▶ **TASK REQUIREMENTS**: All entries below must be given again word for word.

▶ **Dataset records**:
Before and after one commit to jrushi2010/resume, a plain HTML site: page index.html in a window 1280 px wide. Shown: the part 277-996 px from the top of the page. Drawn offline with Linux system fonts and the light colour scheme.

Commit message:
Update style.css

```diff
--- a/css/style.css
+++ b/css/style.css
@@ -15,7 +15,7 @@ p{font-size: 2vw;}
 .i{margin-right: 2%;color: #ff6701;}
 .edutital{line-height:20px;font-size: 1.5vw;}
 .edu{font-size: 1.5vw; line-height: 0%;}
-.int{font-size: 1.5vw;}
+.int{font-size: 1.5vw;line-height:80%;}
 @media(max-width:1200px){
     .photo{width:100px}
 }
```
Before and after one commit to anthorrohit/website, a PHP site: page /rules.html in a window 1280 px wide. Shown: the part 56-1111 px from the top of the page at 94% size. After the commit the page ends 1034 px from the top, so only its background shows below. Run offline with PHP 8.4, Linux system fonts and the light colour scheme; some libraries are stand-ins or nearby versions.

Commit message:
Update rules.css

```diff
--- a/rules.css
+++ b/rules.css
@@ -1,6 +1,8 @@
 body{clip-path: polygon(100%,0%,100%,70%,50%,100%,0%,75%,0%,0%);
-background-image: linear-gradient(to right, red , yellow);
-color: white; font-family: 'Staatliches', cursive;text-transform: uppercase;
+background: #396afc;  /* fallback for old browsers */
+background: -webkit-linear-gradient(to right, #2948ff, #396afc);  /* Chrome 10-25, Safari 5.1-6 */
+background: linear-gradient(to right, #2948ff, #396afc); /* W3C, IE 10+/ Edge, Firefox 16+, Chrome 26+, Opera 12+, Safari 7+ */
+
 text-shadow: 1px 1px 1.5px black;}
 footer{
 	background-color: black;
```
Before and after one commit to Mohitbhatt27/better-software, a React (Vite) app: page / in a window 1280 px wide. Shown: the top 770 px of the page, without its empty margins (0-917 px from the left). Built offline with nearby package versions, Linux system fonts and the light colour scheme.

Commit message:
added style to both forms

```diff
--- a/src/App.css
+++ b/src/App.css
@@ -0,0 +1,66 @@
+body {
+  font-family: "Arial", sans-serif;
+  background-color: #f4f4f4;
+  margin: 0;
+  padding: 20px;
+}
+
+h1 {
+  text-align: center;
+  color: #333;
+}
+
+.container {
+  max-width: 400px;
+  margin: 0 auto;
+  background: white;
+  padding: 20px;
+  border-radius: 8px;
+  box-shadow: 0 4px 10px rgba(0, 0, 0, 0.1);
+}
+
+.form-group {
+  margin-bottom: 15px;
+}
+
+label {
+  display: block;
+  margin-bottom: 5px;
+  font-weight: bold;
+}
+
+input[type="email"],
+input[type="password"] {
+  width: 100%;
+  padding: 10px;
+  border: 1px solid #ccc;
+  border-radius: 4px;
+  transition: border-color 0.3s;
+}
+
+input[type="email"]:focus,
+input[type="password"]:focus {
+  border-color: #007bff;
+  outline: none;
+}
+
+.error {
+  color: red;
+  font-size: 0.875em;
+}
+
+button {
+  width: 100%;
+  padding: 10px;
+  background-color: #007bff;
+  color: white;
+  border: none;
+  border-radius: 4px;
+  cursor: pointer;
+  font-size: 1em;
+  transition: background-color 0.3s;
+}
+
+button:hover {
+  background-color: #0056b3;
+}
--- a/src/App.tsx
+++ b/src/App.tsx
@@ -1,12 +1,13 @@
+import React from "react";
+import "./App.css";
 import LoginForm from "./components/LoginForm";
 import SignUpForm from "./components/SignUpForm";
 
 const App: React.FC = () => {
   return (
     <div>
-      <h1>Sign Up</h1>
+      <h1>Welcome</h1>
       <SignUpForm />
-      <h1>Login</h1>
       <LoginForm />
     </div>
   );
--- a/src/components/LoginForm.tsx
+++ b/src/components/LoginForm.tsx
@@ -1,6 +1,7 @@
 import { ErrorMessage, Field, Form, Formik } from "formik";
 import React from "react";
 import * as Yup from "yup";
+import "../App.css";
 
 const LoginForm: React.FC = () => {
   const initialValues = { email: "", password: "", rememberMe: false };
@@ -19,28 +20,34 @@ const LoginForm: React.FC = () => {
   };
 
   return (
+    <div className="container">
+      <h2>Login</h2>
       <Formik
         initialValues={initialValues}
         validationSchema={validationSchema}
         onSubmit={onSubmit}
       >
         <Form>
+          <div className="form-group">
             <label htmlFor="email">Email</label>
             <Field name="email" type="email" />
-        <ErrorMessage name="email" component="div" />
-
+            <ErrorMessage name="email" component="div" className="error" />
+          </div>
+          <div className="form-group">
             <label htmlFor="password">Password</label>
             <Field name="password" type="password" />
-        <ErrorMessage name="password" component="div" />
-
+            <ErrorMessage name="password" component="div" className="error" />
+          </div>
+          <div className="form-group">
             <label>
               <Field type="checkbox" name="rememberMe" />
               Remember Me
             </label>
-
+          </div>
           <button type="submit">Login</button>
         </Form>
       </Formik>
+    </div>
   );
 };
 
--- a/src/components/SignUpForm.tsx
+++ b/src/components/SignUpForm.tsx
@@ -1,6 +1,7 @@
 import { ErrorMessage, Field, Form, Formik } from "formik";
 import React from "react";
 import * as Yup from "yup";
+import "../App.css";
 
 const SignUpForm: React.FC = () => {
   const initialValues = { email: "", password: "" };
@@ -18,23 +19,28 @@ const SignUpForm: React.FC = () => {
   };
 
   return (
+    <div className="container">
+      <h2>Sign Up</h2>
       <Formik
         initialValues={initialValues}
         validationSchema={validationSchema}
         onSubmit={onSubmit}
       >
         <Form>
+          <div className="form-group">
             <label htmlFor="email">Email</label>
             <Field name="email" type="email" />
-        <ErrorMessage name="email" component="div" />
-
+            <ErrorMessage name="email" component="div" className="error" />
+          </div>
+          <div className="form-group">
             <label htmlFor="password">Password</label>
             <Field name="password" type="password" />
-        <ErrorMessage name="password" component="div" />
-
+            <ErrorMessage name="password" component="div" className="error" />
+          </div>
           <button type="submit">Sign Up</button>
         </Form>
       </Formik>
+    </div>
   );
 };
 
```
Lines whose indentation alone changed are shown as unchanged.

▶ **OUTPUT OF THE TASK**:
Before and after one commit to jrushi2010/resume, a plain HTML site: page index.html in a window 1280 px wide. Shown: the part 277-996 px from the top of the page. Drawn offline with Linux system fonts and the light colour scheme.

Commit message:
Update style.css

```diff
--- a/css/style.css
+++ b/css/style.css
@@ -15,7 +15,7 @@ p{font-size: 2vw;}
 .i{margin-right: 2%;color: #ff6701;}
 .edutital{line-height:20px;font-size: 1.5vw;}
 .edu{font-size: 1.5vw; line-height: 0%;}
-.int{font-size: 1.5vw;}
+.int{font-size: 1.5vw;line-height:80%;}
 @media(max-width:1200px){
     .photo{width:100px}
 }
```
Before and after one commit to anthorrohit/website, a PHP site: page /rules.html in a window 1280 px wide. Shown: the part 56-1111 px from the top of the page at 94% size. After the commit the page ends 1034 px from the top, so only its background shows below. Run offline with PHP 8.4, Linux system fonts and the light colour scheme; some libraries are stand-ins or nearby versions.

Commit message:
Update rules.css

```diff
--- a/rules.css
+++ b/rules.css
@@ -1,6 +1,8 @@
 body{clip-path: polygon(100%,0%,100%,70%,50%,100%,0%,75%,0%,0%);
-background-image: linear-gradient(to right, red , yellow);
-color: white; font-family: 'Staatliches', cursive;text-transform: uppercase;
+background: #396afc;  /* fallback for old browsers */
+background: -webkit-linear-gradient(to right, #2948ff, #396afc);  /* Chrome 10-25, Safari 5.1-6 */
+background: linear-gradient(to right, #2948ff, #396afc); /* W3C, IE 10+/ Edge, Firefox 16+, Chrome 26+, Opera 12+, Safari 7+ */
+
 text-shadow: 1px 1px 1.5px black;}
 footer{
 	background-color: black;
```
Before and after one commit to Mohitbhatt27/better-software, a React (Vite) app: page / in a window 1280 px wide. Shown: the top 770 px of the page, without its empty margins (0-917 px from the left). Built offline with nearby package versions, Linux system fonts and the light colour scheme.

Commit message:
added style to both forms

```diff
--- a/src/App.css
+++ b/src/App.css
@@ -0,0 +1,66 @@
+body {
+  font-family: "Arial", sans-serif;
+  background-color: #f4f4f4;
+  margin: 0;
+  padding: 20px;
+}
+
+h1 {
+  text-align: center;
+  color: #333;
+}
+
+.container {
+  max-width: 400px;
+  margin: 0 auto;
+  background: white;
+  padding: 20px;
+  border-radius: 8px;
+  box-shadow: 0 4px 10px rgba(0, 0, 0, 0.1);
+}
+
+.form-group {
+  margin-bottom: 15px;
+}
+
+label {
+  display: block;
+  margin-bottom: 5px;
+  font-weight: bold;
+}
+
+input[type="email"],
+input[type="password"] {
+  width: 100%;
+  padding: 10px;
+  border: 1px solid #ccc;
+  border-radius: 4px;
+  transition: border-color 0.3s;
+}
+
+input[type="email"]:focus,
+input[type="password"]:focus {
+  border-color: #007bff;
+  outline: none;
+}
+
+.error {
+  color: red;
+  font-size: 0.875em;
+}
+
+button {
+  width: 100%;
+  padding: 10px;
+  background-color: #007bff;
+  color: white;
+  border: none;
+  border-radius: 4px;
+  cursor: pointer;
+  font-size: 1em;
+  transition: background-color 0.3s;
+}
+
+button:hover {
+  background-color: #0056b3;
+}
--- a/src/App.tsx
+++ b/src/App.tsx
@@ -1,12 +1,13 @@
+import React from "react";
+import "./App.css";
 import LoginForm from "./components/LoginForm";
 import SignUpForm from "./components/SignUpForm";
 
 const App: React.FC = () => {
   return (
     <div>
-      <h1>Sign Up</h1>
+      <h1>Welcome</h1>
       <SignUpForm />
-      <h1>Login</h1>
       <LoginForm />
     </div>
   );
--- a/src/components/LoginForm.tsx
+++ b/src/components/LoginForm.tsx
@@ -1,6 +1,7 @@
 import { ErrorMessage, Field, Form, Formik } from "formik";
 import React from "react";
 import * as Yup from "yup";
+import "../App.css";
 
 const LoginForm: React.FC = () => {
   const initialValues = { email: "", password: "", rememberMe: false };
@@ -19,28 +20,34 @@ const LoginForm: React.FC = () => {
   };
 
   return (
+    <div className="container">
+      <h2>Login</h2>
       <Formik
         initialValues={initialValues}
         validationSchema={validationSchema}
         onSubmit={onSubmit}
       >
         <Form>
+          <div className="form-group">
             <label htmlFor="email">Email</label>
             <Field name="email" type="email" />
-        <ErrorMessage name="email" component="div" />
-
+            <ErrorMessage name="email" component="div" className="error" />
+          </div>
+          <div className="form-group">
             <label htmlFor="password">Password</label>
             <Field name="password" type="password" />
-        <ErrorMessage name="password" component="div" />
-
+            <ErrorMessage name="password" component="div" className="error" />
+          </div>
+          <div className="form-group">
             <label>
               <Field type="checkbox" name="rememberMe" />
               Remember Me
             </label>
-
+          </div>
           <button type="submit">Login</button>
         </Form>
       </Formik>
+    </div>
   );
 };
 
--- a/src/components/SignUpForm.tsx
+++ b/src/components/SignUpForm.tsx
@@ -1,6 +1,7 @@
 import { ErrorMessage, Field, Form, Formik } from "formik";
 import React from "react";
 import * as Yup from "yup";
+import "../App.css";
 
 const SignUpForm: React.FC = () => {
   const initialValues = { email: "", password: "" };
@@ -18,23 +19,28 @@ const SignUpForm: React.FC = () => {
   };
 
   return (
+    <div className="container">
+      <h2>Sign Up</h2>
       <Formik
         initialValues={initialValues}
         validationSchema={validationSchema}
         onSubmit={onSubmit}
       >
         <Form>
+          <div className="form-group">
             <label htmlFor="email">Email</label>
             <Field name="email" type="email" />
-        <ErrorMessage name="email" component="div" />
-
+            <ErrorMessage name="email" component="div" className="error" />
+          </div>
+          <div className="form-group">
             <label htmlFor="password">Password</label>
             <Field name="password" type="password" />
-        <ErrorMessage name="password" component="div" />
-
+            <ErrorMessage name="password" component="div" className="error" />
+          </div>
           <button type="submit">Sign Up</button>
         </Form>
       </Formik>
+    </div>
   );
 };
 
```
Lines whose indentation alone changed are shown as unchanged.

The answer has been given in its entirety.